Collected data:
········

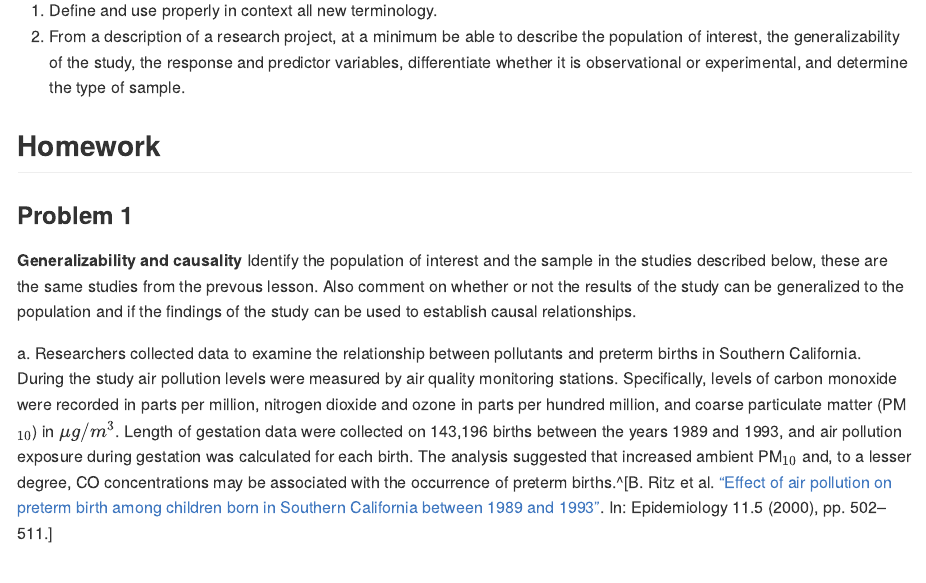
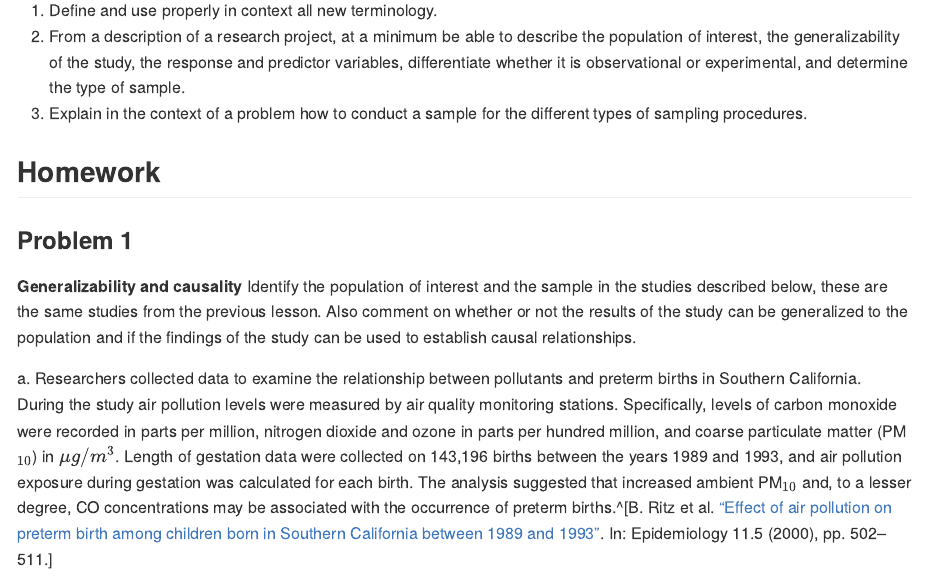
Before and after one commit to DS-USAFA/Solution-Manual-CPS, an R Markdown document (03-Overview-of-Data-Collection-Principles-Solutions.Rmd): the page in a window 1100 px wide, from 180 px down. The pictures show the output file docs/03-Overview-of-Data-Collection-Principles-Solutions.md that the author committed with the source, drawn offline in the style of GitHub.

Commit message:
Corrected solution to Chapter 4

```diff
--- a/03-Overview-of-Data-Collection-Principles-Solutions.Rmd
+++ b/03-Overview-of-Data-Collection-Principles-Solutions.Rmd
@@ -4,14 +4,14 @@
 
 1) Define and use properly in context all new terminology.
 2) From a description of a research project, at a minimum be able to describe the population of interest, the generalizability of the study, the response and predictor variables, differentiate whether it is observational or experimental, and determine the type of sample.
-
+3) Explain in the context of a problem how to conduct a sample for the different types of sampling procedures.
 
 ## Homework
 
 ### Problem 1
 
 **Generalizability and causality**
-Identify the population of interest and the sample in the studies described below, these are the same studies from the prevous lesson. Also comment on whether or not the results of the study can be generalized to the population and if the findings of the study can be used to establish causal relationships.
+Identify the population of interest and the sample in the studies described below, these are the same studies from the previous lesson. Also comment on whether or not the results of the study can be generalized to the population and if the findings of the study can be used to establish causal relationships.
 
 
 a. Researchers collected data to examine the relationship between pollutants and preterm births in Southern California. During the study air pollution levels were measured by air quality monitoring stations. Specifically, levels of carbon monoxide were recorded in parts per million, nitrogen dioxide and ozone in parts per hundred million, and coarse particulate matter (PM$_{10}$) in $\mu g/m^3$. Length of gestation data were collected on 143,196 births between the years 1989 and 1993, and air pollution exposure during gestation was calculated for each birth. The analysis suggested that increased ambient PM$_{10}$ and, to a lesser degree, CO concentrations may be associated with the occurrence of preterm births.^[B. Ritz et al. [“Effect of air pollution on preterm birth among children born in Southern California
```
Also changed, not shown: 04-Studies-Solutions.Rmd (+2 -3 lines), docs/03-Overview-of-Data-Collection-Principles-Solutions.md, docs/04-Studies-Solutions.md, docs/07-Probability-Case-Study-Solution.md, docs/16-Transformation-Solutions.md, docs/index.md, docs/search_index.json, 35 other files.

········

[What the task asks] From the data above, work out how many lines hold "context". Answer with the number alone.

[The completed task] 2